%%

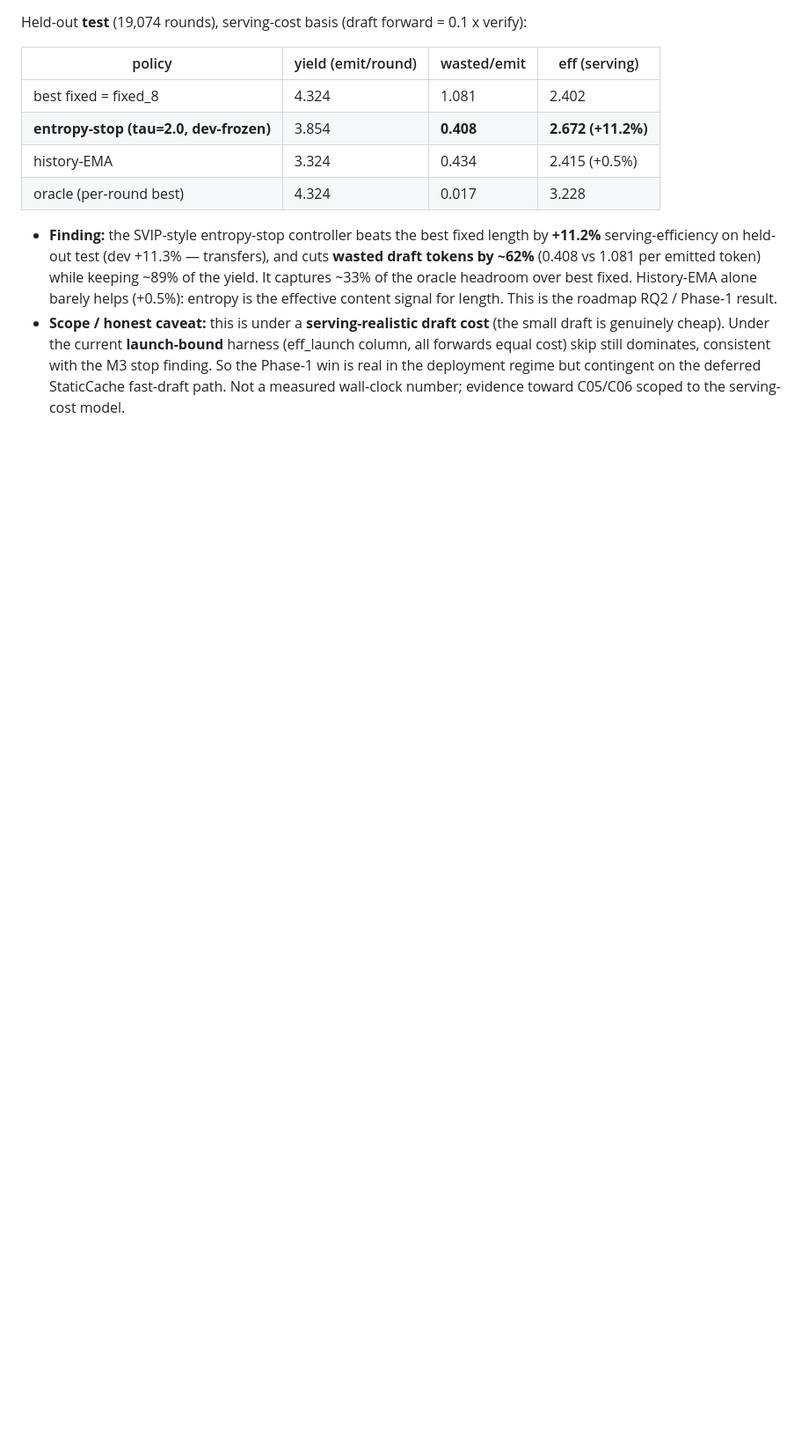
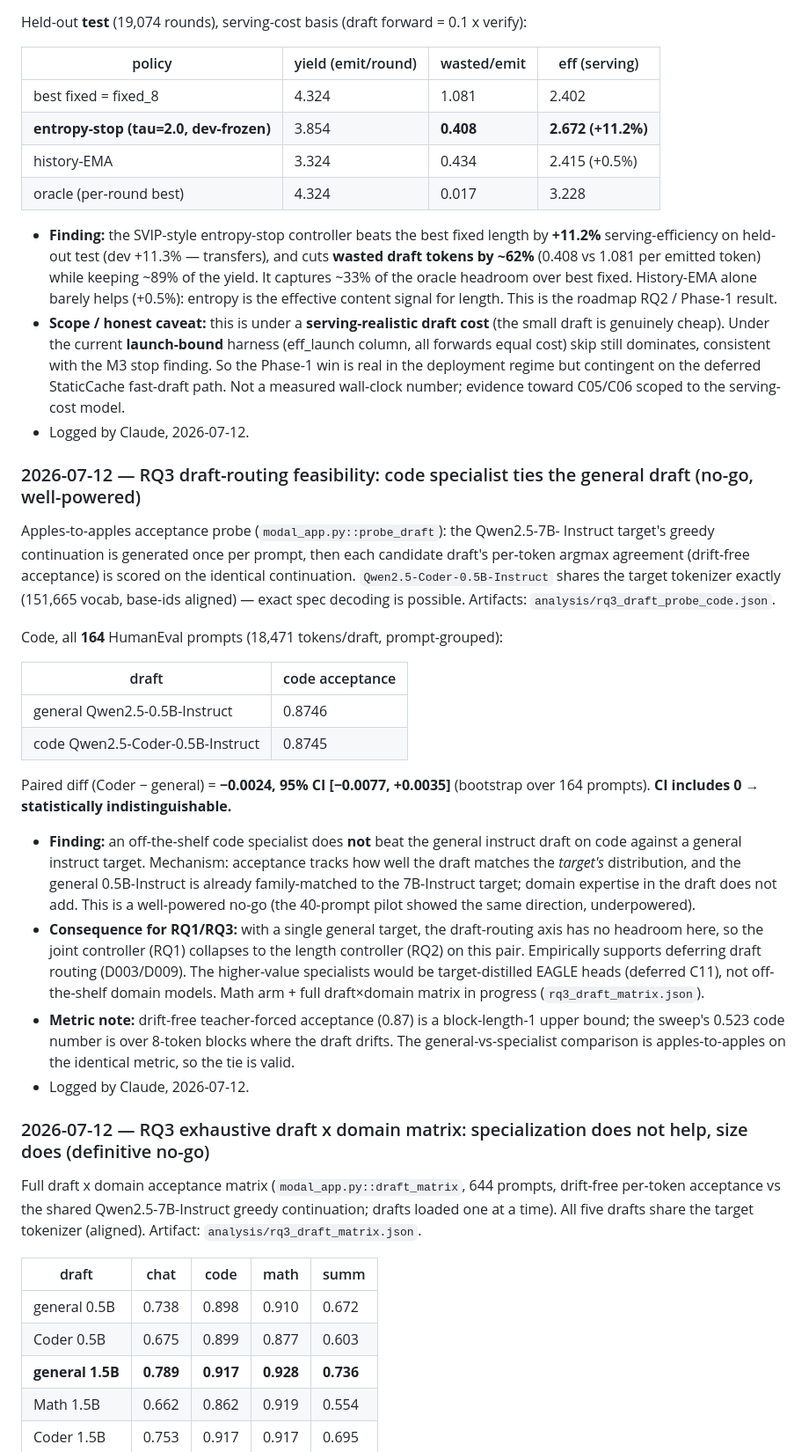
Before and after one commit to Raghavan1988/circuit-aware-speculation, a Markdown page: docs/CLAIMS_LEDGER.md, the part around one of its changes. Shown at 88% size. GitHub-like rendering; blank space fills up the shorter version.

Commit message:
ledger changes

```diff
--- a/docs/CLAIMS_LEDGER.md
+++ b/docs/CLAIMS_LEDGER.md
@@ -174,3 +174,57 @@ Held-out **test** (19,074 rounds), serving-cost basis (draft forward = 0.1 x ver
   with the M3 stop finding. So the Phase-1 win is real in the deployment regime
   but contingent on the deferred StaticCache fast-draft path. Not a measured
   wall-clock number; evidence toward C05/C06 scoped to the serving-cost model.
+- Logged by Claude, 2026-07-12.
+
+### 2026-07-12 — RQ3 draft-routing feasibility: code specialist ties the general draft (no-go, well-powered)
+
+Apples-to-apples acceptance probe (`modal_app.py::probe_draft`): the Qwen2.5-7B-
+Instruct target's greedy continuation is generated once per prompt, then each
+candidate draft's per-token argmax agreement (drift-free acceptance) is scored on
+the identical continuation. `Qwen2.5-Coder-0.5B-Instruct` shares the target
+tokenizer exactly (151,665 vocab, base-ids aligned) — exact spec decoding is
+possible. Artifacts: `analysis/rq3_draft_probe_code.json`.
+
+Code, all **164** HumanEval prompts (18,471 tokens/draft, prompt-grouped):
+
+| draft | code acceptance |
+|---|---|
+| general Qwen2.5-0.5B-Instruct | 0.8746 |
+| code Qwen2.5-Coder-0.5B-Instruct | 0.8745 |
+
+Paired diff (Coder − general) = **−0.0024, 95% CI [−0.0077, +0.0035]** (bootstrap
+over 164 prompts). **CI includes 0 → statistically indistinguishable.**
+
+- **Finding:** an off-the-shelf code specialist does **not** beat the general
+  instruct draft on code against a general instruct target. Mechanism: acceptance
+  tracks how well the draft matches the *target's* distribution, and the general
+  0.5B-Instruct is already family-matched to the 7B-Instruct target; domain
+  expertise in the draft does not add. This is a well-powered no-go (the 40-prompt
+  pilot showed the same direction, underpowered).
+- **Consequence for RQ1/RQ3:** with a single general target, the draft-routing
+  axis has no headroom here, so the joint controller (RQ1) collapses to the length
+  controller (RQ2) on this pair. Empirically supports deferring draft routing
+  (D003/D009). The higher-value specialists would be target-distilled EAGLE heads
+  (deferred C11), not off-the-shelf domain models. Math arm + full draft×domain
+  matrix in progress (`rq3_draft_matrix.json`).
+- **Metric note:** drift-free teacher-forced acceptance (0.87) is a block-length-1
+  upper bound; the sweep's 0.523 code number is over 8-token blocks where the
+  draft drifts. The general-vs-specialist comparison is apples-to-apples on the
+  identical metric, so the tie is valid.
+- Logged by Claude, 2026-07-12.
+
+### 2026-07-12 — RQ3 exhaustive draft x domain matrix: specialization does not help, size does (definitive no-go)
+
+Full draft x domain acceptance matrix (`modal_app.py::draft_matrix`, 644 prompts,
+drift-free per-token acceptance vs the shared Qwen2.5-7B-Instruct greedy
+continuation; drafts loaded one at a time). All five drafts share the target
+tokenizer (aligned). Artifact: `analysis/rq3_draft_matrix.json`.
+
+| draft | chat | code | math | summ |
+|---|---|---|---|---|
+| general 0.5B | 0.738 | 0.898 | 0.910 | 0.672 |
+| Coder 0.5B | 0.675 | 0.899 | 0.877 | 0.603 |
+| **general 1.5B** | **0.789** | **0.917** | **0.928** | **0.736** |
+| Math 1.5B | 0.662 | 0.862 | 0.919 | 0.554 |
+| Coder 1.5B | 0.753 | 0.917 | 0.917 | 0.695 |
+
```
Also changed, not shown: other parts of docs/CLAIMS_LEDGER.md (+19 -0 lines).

%%
%%

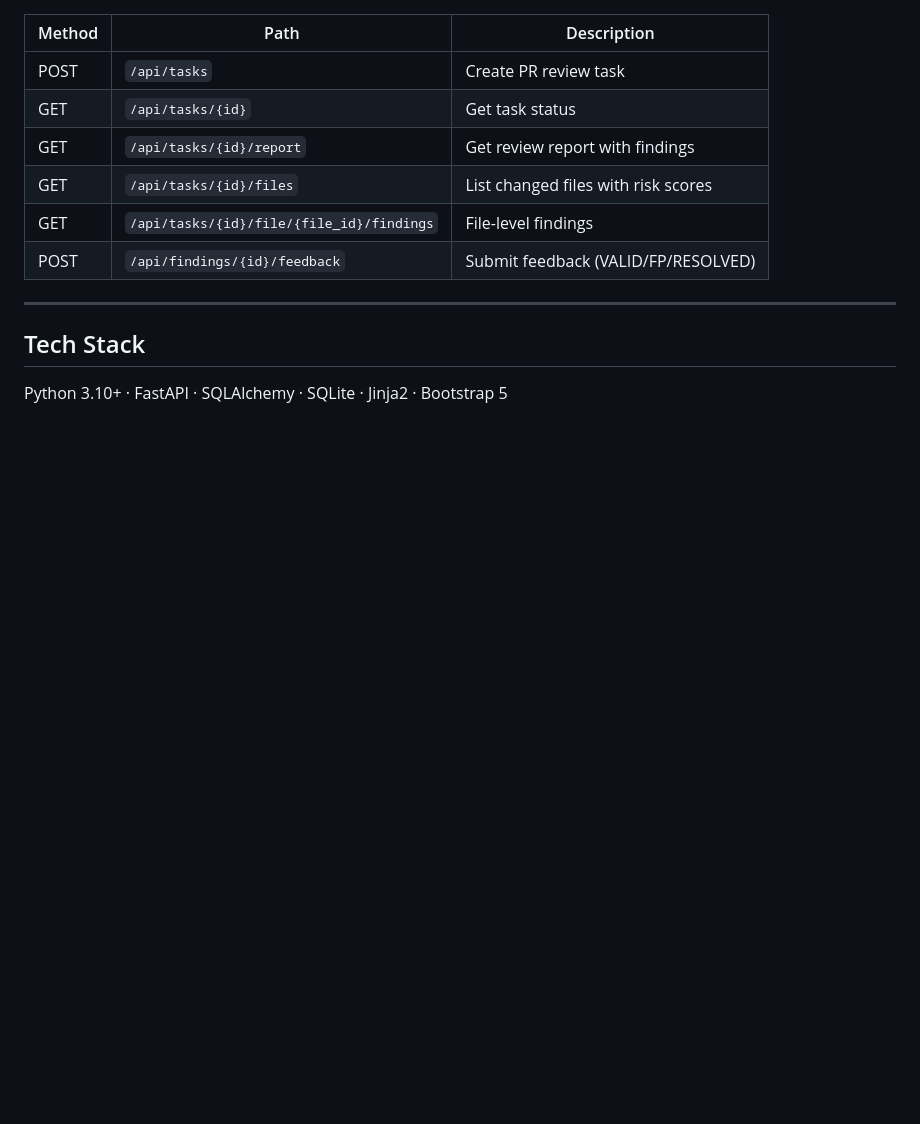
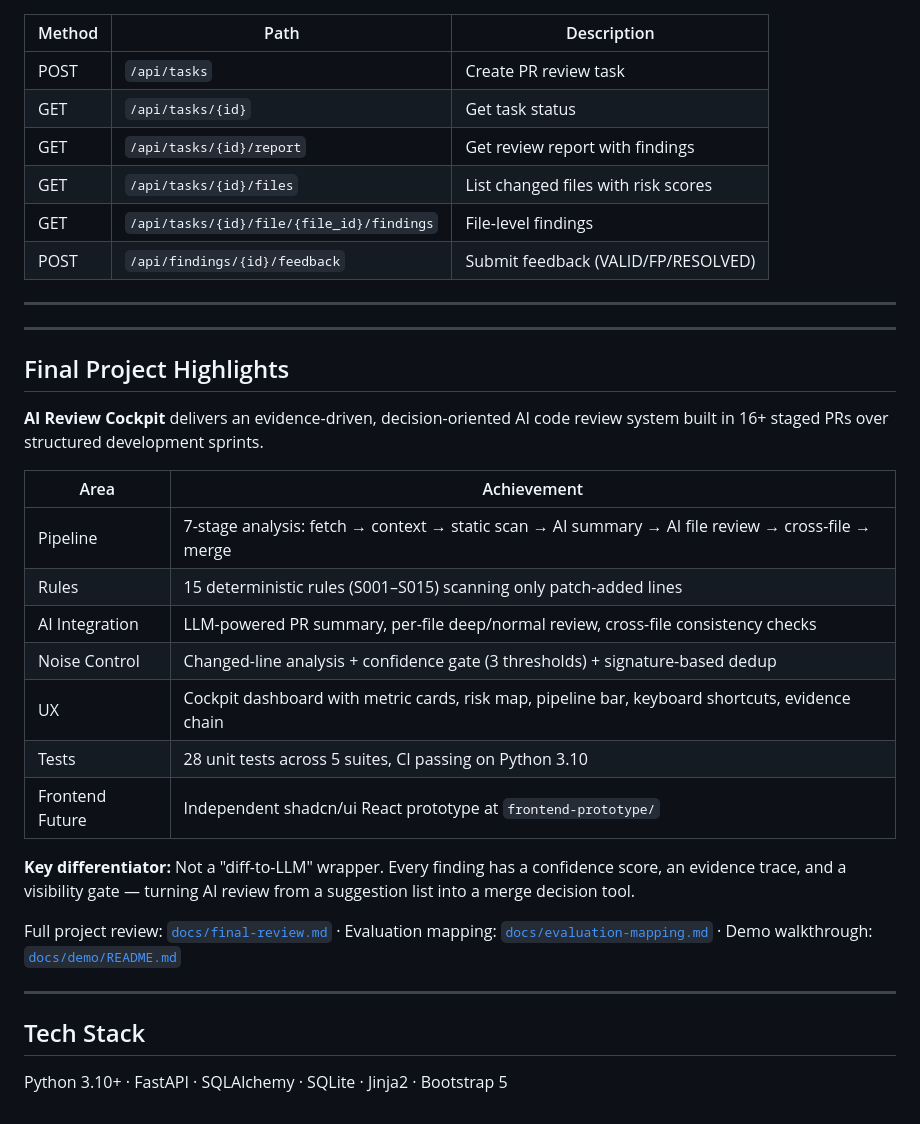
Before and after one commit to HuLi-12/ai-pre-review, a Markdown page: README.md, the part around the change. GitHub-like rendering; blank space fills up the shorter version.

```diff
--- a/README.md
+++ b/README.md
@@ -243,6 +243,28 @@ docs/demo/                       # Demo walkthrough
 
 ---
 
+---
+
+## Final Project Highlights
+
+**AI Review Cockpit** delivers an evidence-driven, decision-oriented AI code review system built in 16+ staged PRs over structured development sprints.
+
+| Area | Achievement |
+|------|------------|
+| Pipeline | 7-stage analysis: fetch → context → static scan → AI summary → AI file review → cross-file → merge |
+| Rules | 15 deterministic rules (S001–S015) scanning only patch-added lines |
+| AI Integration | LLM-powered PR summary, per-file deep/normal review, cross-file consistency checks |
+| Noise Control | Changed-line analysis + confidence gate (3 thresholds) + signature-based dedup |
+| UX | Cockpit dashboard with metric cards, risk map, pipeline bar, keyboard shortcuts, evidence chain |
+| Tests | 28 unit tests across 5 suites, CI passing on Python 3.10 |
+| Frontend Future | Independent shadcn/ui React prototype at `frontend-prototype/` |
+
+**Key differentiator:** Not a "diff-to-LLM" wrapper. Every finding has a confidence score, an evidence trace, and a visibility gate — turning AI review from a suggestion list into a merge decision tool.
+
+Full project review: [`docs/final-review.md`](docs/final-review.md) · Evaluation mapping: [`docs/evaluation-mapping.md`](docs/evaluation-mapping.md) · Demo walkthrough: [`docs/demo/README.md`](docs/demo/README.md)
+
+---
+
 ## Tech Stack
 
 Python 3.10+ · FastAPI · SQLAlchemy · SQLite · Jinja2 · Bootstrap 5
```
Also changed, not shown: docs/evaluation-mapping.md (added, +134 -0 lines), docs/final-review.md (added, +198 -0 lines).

%%
%%

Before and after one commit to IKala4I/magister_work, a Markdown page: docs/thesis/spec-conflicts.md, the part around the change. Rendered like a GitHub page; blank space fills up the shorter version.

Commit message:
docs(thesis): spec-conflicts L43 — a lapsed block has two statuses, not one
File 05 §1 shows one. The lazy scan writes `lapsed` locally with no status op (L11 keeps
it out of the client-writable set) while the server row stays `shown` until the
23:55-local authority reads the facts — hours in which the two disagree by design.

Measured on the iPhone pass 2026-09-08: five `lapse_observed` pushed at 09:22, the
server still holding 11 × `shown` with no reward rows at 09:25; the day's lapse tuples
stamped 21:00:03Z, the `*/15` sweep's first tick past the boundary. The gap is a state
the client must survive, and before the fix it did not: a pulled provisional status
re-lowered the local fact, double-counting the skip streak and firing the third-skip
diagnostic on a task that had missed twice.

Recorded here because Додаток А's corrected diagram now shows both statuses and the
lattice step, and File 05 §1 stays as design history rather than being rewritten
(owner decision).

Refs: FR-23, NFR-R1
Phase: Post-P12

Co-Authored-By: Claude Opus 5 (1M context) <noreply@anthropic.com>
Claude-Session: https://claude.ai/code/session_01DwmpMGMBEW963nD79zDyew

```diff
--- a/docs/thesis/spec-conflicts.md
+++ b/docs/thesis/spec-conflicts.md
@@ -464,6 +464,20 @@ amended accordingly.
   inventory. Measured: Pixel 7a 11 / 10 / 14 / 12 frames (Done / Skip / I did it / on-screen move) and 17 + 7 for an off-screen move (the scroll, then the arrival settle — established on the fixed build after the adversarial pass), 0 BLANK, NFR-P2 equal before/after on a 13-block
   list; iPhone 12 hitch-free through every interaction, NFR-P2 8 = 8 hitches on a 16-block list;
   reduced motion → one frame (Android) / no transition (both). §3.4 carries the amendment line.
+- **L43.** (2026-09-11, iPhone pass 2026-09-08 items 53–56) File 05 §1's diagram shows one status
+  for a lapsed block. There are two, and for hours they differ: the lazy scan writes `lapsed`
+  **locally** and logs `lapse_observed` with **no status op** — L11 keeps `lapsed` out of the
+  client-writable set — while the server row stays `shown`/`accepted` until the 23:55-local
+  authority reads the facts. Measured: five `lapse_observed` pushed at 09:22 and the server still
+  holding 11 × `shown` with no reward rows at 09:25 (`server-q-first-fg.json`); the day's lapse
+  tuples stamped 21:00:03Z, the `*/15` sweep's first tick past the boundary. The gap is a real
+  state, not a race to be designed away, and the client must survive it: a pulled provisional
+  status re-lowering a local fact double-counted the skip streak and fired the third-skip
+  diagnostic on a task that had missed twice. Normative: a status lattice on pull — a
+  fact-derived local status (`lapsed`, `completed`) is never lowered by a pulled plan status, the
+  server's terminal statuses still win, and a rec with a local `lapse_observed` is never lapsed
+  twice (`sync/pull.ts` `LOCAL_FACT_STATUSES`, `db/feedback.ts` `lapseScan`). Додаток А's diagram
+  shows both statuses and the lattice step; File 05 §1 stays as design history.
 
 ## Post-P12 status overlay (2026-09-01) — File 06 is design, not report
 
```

%%

Task directions: Find each line in the listing above that contains "stays", and copy that line.

Your solution:
it out of the client-writable set) while the server row stays `shown` until the
lattice step, and File 05 §1 stays as design history rather than being rewritten
+  client-writable set — while the server row stays `shown`/`accepted` until the 23:55-local
+  shows both statuses and the lattice step; File 05 §1 stays as design history.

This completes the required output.